Working through the records below, count the lines that include "content". The reply is that number alone.

Extracted records:
◇ ◇ ◇

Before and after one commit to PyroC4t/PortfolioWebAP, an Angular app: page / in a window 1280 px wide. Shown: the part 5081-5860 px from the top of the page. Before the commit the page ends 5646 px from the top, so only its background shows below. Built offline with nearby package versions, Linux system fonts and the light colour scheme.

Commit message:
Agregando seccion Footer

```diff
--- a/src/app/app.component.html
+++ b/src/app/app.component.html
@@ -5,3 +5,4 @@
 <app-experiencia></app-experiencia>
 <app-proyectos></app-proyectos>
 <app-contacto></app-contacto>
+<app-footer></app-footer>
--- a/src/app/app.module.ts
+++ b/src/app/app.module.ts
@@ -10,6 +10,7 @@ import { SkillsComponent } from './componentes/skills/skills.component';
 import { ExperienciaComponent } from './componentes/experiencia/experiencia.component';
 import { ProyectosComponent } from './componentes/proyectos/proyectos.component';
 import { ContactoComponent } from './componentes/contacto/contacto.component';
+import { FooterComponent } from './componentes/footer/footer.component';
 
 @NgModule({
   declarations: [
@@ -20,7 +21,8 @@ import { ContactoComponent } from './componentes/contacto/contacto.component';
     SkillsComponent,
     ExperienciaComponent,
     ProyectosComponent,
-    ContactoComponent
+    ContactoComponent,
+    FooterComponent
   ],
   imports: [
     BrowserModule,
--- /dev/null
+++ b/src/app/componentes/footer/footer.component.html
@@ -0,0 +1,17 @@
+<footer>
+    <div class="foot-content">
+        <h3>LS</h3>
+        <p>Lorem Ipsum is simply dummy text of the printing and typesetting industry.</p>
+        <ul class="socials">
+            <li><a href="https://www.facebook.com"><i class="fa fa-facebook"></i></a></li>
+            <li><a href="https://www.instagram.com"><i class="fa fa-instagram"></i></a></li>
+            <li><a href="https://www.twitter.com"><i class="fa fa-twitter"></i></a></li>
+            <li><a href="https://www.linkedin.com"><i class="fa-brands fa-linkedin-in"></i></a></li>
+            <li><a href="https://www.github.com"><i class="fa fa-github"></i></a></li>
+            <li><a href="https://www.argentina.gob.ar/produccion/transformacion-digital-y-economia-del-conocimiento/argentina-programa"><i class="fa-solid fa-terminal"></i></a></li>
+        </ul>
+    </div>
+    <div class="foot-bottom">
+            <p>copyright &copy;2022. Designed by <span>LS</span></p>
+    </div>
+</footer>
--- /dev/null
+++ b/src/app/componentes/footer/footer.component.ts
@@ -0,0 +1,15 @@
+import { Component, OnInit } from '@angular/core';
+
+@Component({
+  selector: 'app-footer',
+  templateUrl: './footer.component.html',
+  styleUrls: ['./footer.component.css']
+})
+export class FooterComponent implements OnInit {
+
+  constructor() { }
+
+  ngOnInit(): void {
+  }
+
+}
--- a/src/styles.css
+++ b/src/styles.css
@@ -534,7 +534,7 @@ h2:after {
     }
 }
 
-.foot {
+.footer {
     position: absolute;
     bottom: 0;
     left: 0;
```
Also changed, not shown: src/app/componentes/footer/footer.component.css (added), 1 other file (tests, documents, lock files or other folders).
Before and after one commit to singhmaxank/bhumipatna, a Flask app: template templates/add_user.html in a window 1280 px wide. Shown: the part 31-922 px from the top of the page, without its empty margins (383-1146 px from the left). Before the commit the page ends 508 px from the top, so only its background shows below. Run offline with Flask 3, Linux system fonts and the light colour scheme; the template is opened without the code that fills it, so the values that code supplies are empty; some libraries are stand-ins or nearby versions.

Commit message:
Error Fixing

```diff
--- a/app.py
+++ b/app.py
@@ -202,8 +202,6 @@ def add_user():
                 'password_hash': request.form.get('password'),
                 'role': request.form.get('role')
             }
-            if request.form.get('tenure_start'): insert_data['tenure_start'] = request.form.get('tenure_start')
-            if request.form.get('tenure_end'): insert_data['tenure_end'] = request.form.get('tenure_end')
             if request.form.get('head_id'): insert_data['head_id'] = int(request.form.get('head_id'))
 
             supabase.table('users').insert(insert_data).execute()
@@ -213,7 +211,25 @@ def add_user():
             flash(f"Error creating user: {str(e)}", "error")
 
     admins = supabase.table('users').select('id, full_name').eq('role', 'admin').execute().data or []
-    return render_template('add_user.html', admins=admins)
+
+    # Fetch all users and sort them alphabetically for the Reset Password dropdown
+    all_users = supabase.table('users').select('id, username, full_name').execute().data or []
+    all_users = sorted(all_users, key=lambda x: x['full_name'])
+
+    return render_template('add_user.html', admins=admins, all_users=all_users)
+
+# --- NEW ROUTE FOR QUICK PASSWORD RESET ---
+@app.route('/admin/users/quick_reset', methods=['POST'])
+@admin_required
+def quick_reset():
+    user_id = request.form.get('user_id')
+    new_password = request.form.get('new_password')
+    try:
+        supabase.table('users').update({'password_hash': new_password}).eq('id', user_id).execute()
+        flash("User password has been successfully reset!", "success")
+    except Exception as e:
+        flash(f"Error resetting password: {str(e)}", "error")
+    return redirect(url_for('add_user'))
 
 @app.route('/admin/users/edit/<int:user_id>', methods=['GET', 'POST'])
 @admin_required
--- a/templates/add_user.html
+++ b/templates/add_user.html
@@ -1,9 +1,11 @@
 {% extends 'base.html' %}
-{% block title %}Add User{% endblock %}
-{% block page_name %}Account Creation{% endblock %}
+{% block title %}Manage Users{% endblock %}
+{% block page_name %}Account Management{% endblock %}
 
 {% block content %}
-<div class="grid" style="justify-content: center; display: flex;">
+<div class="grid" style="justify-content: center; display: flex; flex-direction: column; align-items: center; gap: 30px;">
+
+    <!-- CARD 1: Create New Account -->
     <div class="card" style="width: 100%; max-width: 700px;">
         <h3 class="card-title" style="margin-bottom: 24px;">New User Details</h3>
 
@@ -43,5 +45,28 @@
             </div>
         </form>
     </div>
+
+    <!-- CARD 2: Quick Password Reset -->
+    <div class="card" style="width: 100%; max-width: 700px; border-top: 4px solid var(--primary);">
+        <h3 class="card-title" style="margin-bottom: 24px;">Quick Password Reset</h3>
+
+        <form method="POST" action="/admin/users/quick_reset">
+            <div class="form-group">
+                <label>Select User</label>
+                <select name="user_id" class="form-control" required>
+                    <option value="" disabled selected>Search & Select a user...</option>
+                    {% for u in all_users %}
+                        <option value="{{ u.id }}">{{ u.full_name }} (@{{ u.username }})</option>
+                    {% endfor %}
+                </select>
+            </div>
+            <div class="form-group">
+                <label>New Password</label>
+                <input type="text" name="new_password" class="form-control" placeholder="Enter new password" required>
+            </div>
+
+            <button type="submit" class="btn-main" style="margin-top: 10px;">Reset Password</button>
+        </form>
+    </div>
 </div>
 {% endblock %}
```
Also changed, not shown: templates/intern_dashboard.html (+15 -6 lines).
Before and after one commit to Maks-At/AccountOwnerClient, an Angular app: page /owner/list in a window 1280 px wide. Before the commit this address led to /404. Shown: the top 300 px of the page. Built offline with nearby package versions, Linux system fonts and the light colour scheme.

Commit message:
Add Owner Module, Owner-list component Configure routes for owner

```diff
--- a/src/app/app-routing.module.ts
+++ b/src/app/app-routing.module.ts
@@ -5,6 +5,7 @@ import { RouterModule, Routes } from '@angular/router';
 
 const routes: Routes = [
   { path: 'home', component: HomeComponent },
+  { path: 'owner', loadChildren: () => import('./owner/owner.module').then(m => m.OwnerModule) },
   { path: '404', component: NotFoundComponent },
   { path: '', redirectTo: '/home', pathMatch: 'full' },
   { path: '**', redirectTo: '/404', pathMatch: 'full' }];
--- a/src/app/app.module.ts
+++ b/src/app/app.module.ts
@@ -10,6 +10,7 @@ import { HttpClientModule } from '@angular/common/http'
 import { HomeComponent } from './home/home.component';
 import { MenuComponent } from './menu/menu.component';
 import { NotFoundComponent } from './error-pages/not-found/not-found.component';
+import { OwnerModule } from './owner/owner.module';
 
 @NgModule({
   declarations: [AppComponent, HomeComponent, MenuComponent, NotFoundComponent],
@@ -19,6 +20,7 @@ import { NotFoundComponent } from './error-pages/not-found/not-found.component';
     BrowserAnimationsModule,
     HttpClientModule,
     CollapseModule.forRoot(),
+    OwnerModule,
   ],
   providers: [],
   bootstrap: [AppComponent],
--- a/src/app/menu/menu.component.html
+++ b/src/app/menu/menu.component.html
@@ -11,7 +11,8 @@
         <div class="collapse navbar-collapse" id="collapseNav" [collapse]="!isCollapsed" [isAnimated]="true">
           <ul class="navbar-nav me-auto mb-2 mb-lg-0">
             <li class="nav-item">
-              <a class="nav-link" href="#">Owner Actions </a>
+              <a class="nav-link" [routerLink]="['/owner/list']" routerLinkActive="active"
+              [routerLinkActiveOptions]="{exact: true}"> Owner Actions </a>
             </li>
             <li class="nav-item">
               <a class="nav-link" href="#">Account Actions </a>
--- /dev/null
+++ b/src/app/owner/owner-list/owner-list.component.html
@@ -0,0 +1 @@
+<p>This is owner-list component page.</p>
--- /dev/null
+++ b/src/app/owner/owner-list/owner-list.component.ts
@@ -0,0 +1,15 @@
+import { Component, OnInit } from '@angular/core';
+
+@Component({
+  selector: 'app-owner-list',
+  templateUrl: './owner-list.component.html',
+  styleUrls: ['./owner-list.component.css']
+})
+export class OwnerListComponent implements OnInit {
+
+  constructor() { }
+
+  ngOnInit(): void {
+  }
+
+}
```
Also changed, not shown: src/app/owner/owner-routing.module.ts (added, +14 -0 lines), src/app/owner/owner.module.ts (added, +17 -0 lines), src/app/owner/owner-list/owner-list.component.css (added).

◇ ◇ ◇

Exercise answer:
4